Climate change has herded humanity into Hives, the 99% pacified by a diet of mass media while the super-rich look out for themselves. Orphan Kir is part of a project – the Needle – trying to make mass migration into space feasible. But her on-board AI has uncovered secrets it wants to share with her – if it can find a way around the code that controls it.
Inside a world of worlds within worlds, a wonder of the galaxy, evolved civilisations play out their conflicts through the bloody wars of lesser societies. When a warring king is murdered and his heir framed, the prince strikes out into space in search of his long-lost sister, a ward of the Culture. But will they intervene?

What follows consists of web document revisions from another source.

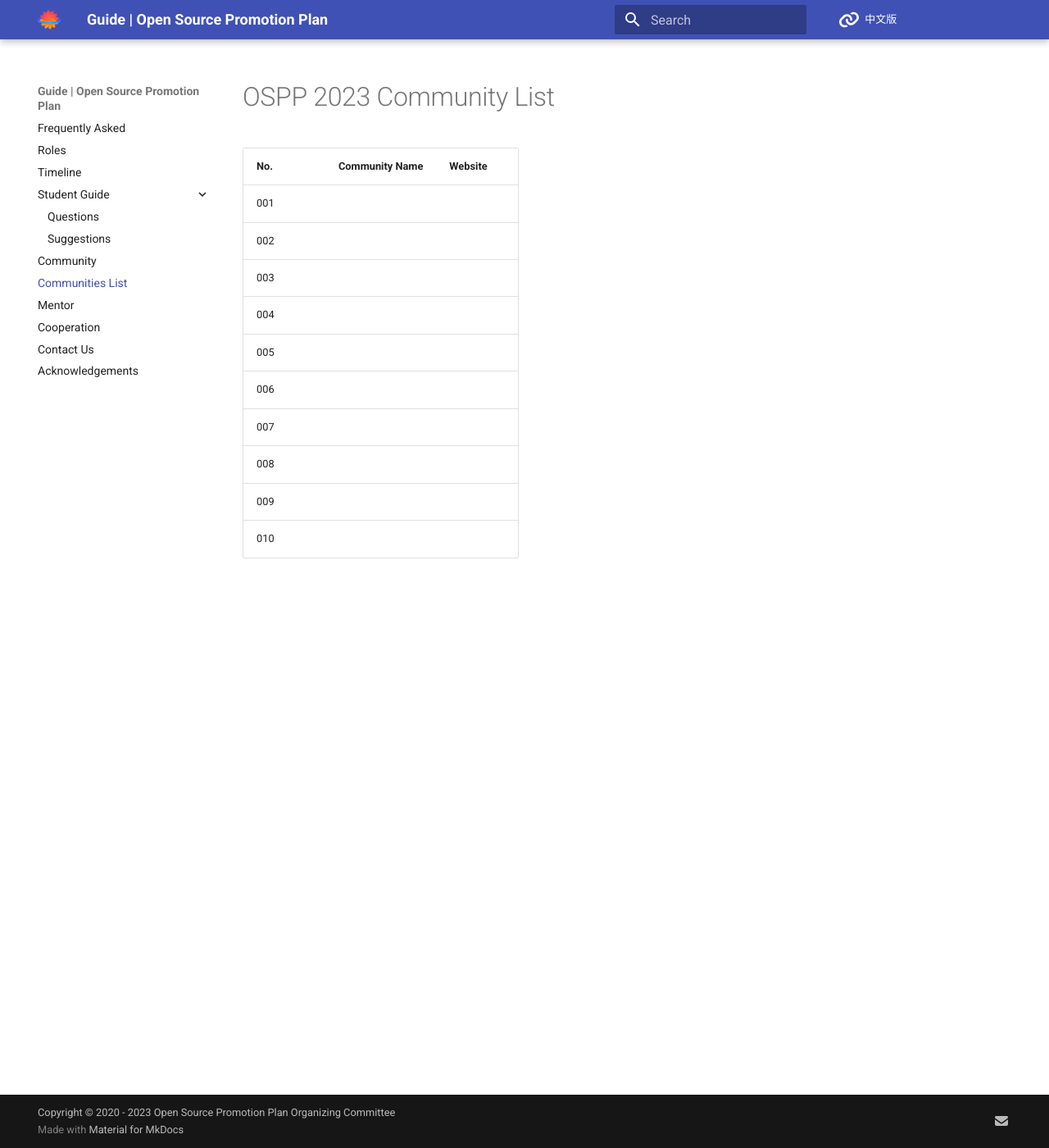
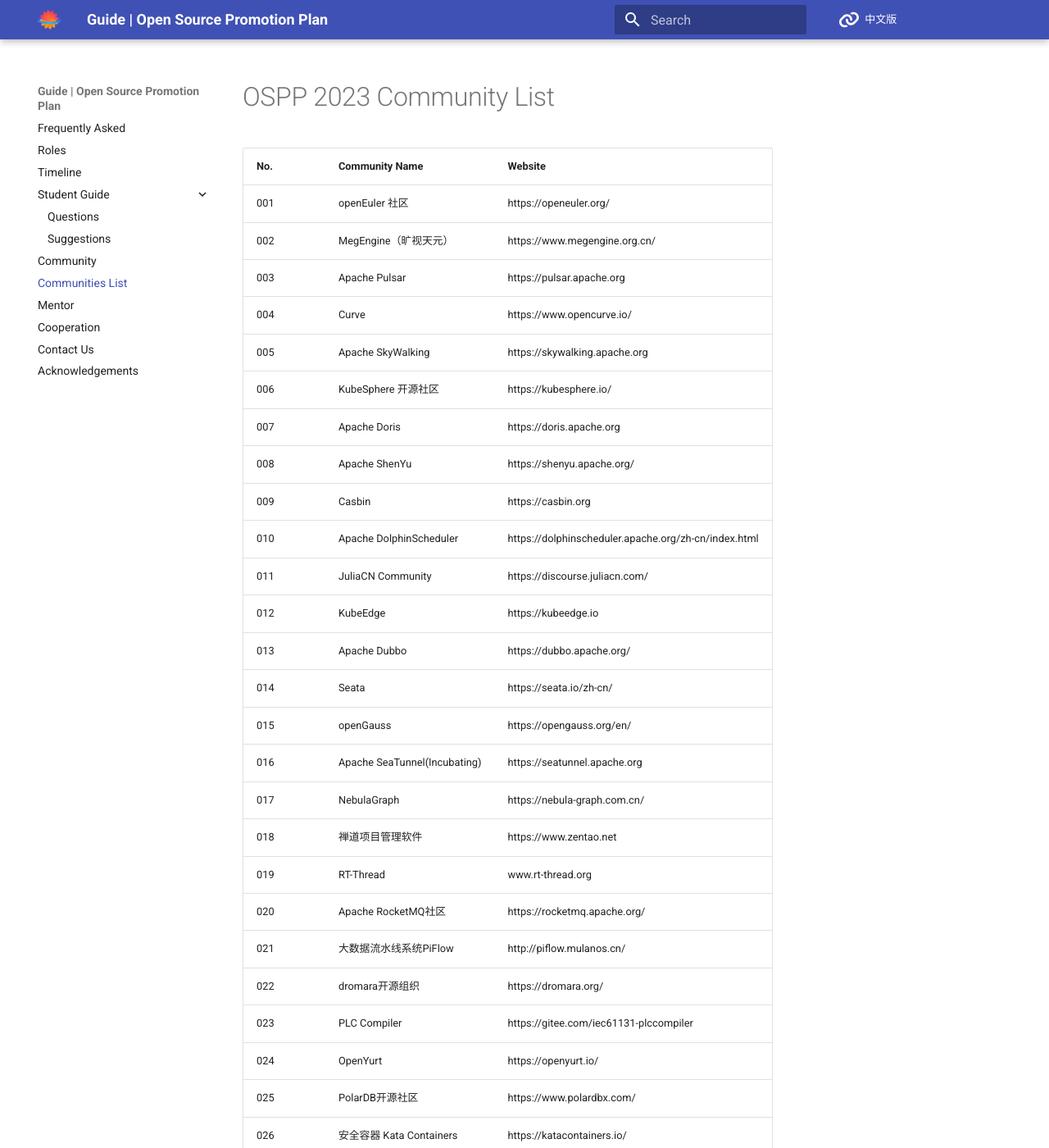
Before and after one commit to summer-ospp/help-en, an MkDocs documentation site: the page built from docs/communities-list.md, in a window 1280 px wide and 1400 px high. Shown: the whole window at 82% size. Built offline with MkDocs 1.6.1 and Material for MkDocs 9.7.7, drawn with Linux system fonts in a browser that asks for light colours; comment, search, counter and statistics services are not loaded; some of the changed text lies outside the part shown.

Commit message:
Update communities-list.md

```diff
--- a/docs/communities-list.md
+++ b/docs/communities-list.md
@@ -2,13 +2,30 @@
 
 | No. | Community Name | Website |
 | :--- | :------- | :------- |
-| 001  |          |          |
-| 002  |          |          |
-| 003  |          |          |
-| 004  |          |          |
-| 005  |          |          |
-| 006  |          |          |
-| 007  |          |          |
-| 008  |          |          |
-| 009  |          |          |
-| 010  |          |          |
+| 001  | openEuler 社区               | https://openeuler.org/                               |
+| 002  | MegEngine（旷视天元）        | https://www.megengine.org.cn/                        |
+| 003  | Apache Pulsar                | https://pulsar.apache.org                            |
+| 004  | Curve                        | https://www.opencurve.io/                            |
+| 005  | Apache SkyWalking            | https://skywalking.apache.org                        |
+| 006  | KubeSphere 开源社区          | https://kubesphere.io/                               |
+| 007  | Apache Doris                 | https://doris.apache.org                             |
+| 008  | Apache ShenYu                | https://shenyu.apache.org/                           |
+| 009  | Casbin                       | https://casbin.org                                   |
+| 010  | Apache DolphinScheduler      | https://dolphinscheduler.apache.org/zh-cn/index.html |
+| 011  | JuliaCN Community            | https://discourse.juliacn.com/                       |
+| 012  | KubeEdge                     | https://kubeedge.io                                  |
+| 013  | Apache Dubbo                 | https://dubbo.apache.org/                            |
+| 014  | Seata                        | https://seata.io/zh-cn/                              |
+| 015  | openGauss                    | https://opengauss.org/en/                            |
+| 016  | Apache SeaTunnel(Incubating) | https://seatunnel.apache.org                         |
+| 017  | NebulaGraph                  | https://nebula-graph.com.cn/                         |
+| 018  | 禅道项目管理软件             | https://www.zentao.net                               |
+| 019  | RT-Thread                    | www.rt-thread.org                                    |
+| 020  | Apache RocketMQ社区          | https://rocketmq.apache.org/                         |
+| 021  | 大数据流水线系统PiFlow       | http://piflow.mulanos.cn/                            |
+| 022  | dromara开源组织              | https://dromara.org/                                 |
+| 023  | PLC Compiler                 | https://gitee.com/iec61131-plccompiler               |
+| 024  | OpenYurt                     | https://openyurt.io/                                 |
+| 025  | PolarDB开源社区              | https://www.polardbx.com/                            |
+| 026  | 安全容器 Kata Containers     | https://katacontainers.io/                           |
+| 027  | Dragonfly                    | https://d7y.io/                                  |
```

800 years after the Idiran War, the dying light of two suns destroyed in it will finally reach Masaq’ Orbital. For Ziller, the occasion is overshadowed by the arrival of a Chelgrian emissary on a mission to bring the composer in exile home. But Quilan has other motives for his visit, and the Idiran War is not the only one whose consequences will be felt on Masaq’.
Nowhere is a small community founded on the teachings of the Unnamed Midwife, flourishing nearly 100 years after a plague drove women to the brink of extinction. But outside Nowhere’s walls, violent men still seize what they desire. Can there be any hope for a better future?
Daniel Dann doesn’t believe in ESP, but he’s monitoring telepaths on a top secret Navy project. The Navy wants to talk securely to submarines, but across the galaxy a desperate race on a dying planet latch on to the little group’s signals as their last best hope to save their children. Whatever the cost.
In Haspidus, it’s unthinkable that a woman could be a doctor, much less the King’s physician. But foreigner Vosill has King Quience’s ear and more than cures in her bag of tricks. Across the mountains in Tassasen, another foreigner, DeWar, has risen to prominence to be Protector General UrLeyn’s bodyguard. But are either of them what they seem? And as tensions rise, whose loyalty can be trusted?
No matter how advanced a civilisation may be, there’s always a chance it will encounter an Out of Context Problem: something so far beyond it that it may accidentally – or intentionally – destroy everything. When an impenetrable black-body sphere appears in Culture space, factions scramble to take advantage – if they can work out how to do so.